About this exercise -> Search each line of the data for the word "motion"; copy every line where it is found.

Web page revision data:

*** Block opens ***

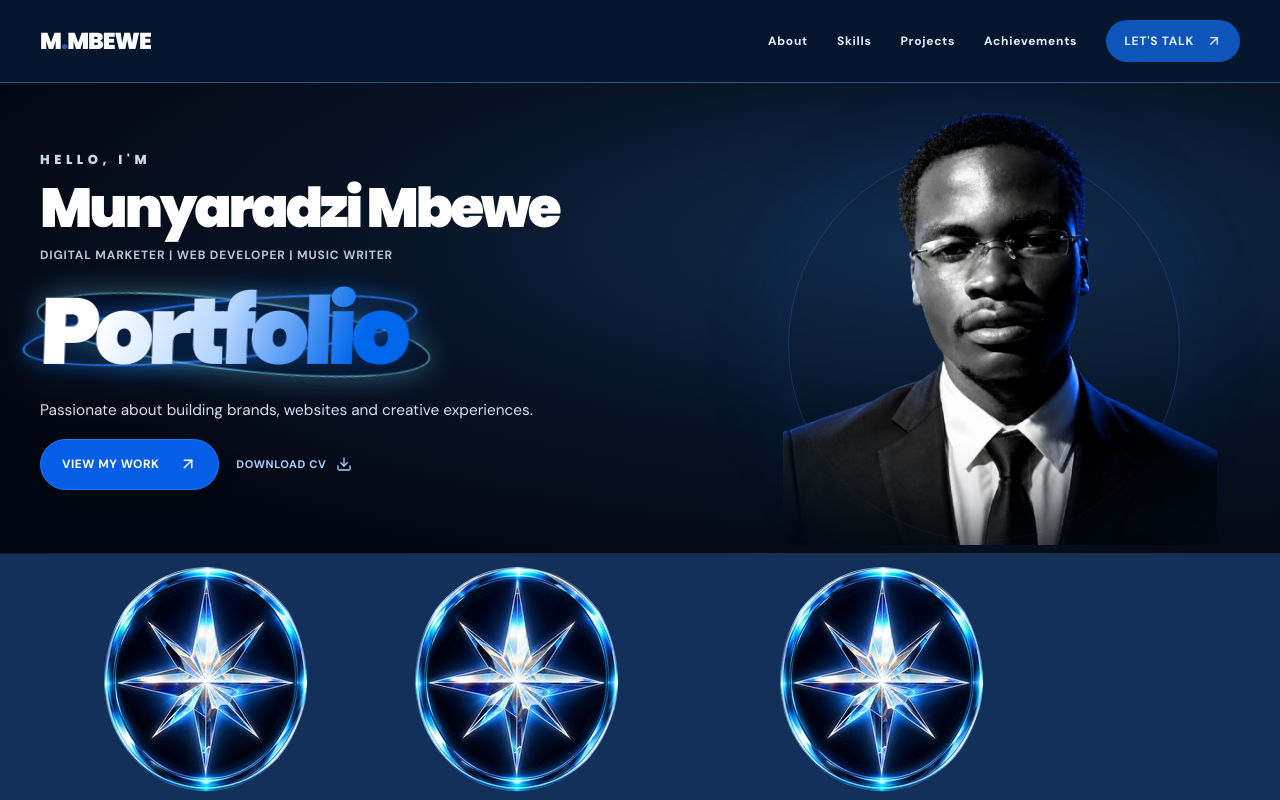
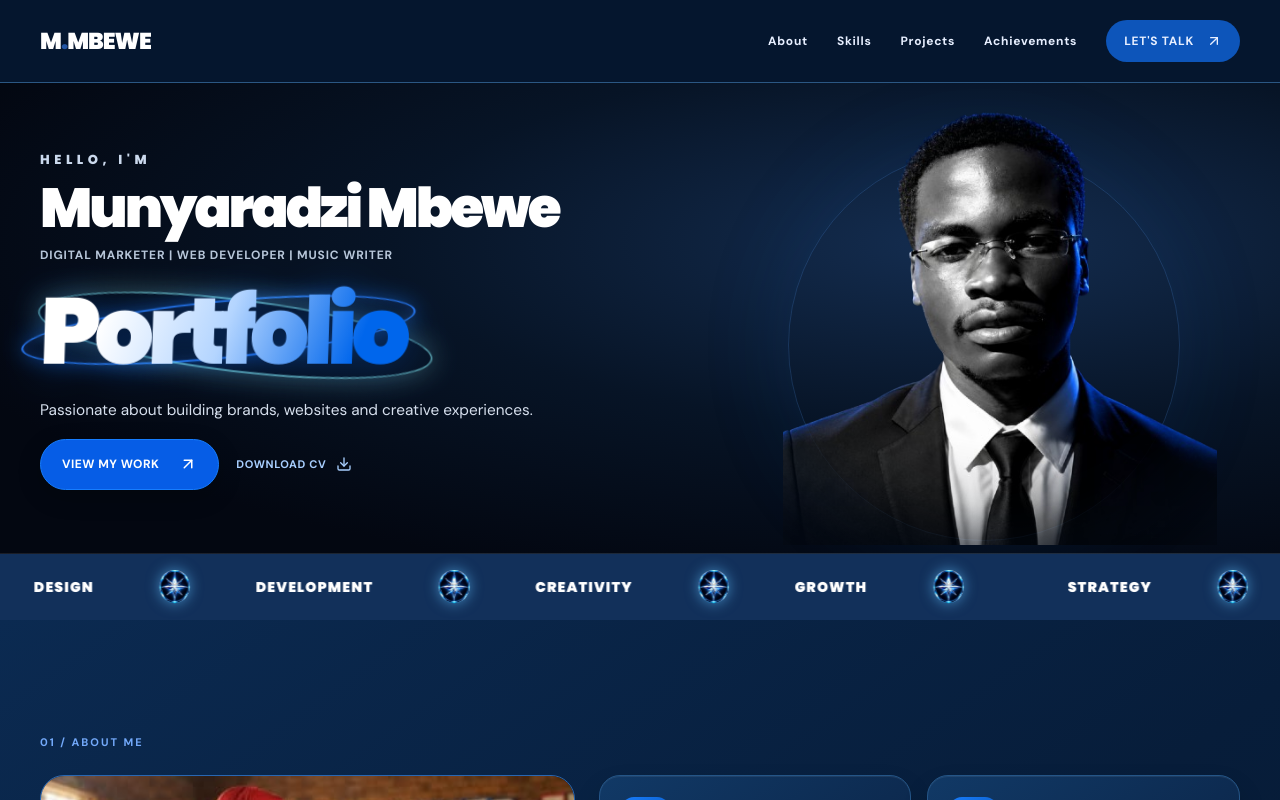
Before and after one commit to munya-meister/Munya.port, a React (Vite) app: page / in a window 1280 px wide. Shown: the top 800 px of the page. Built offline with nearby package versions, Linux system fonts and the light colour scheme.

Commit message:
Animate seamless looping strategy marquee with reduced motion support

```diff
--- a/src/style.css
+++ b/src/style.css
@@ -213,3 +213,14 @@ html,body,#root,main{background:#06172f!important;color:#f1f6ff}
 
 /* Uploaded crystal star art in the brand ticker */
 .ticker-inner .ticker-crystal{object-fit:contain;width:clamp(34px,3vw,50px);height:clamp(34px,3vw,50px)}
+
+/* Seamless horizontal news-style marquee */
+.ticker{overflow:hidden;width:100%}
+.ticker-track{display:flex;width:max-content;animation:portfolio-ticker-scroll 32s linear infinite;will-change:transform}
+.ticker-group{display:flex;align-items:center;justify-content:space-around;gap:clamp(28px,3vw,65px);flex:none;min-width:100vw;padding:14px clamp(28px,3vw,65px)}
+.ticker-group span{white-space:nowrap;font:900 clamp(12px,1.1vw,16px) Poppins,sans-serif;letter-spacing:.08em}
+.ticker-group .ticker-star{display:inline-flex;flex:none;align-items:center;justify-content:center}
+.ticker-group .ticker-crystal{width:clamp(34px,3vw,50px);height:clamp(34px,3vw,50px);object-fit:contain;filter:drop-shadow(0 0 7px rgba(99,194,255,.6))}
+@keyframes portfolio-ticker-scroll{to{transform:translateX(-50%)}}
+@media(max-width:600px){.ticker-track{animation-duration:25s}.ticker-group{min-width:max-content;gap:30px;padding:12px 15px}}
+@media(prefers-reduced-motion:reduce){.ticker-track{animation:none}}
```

*** Block closes ***

Result ->
Animate seamless looping strategy marquee with reduced motion support
+@media(prefers-reduced-motion:reduce){.ticker-track{animation:none}}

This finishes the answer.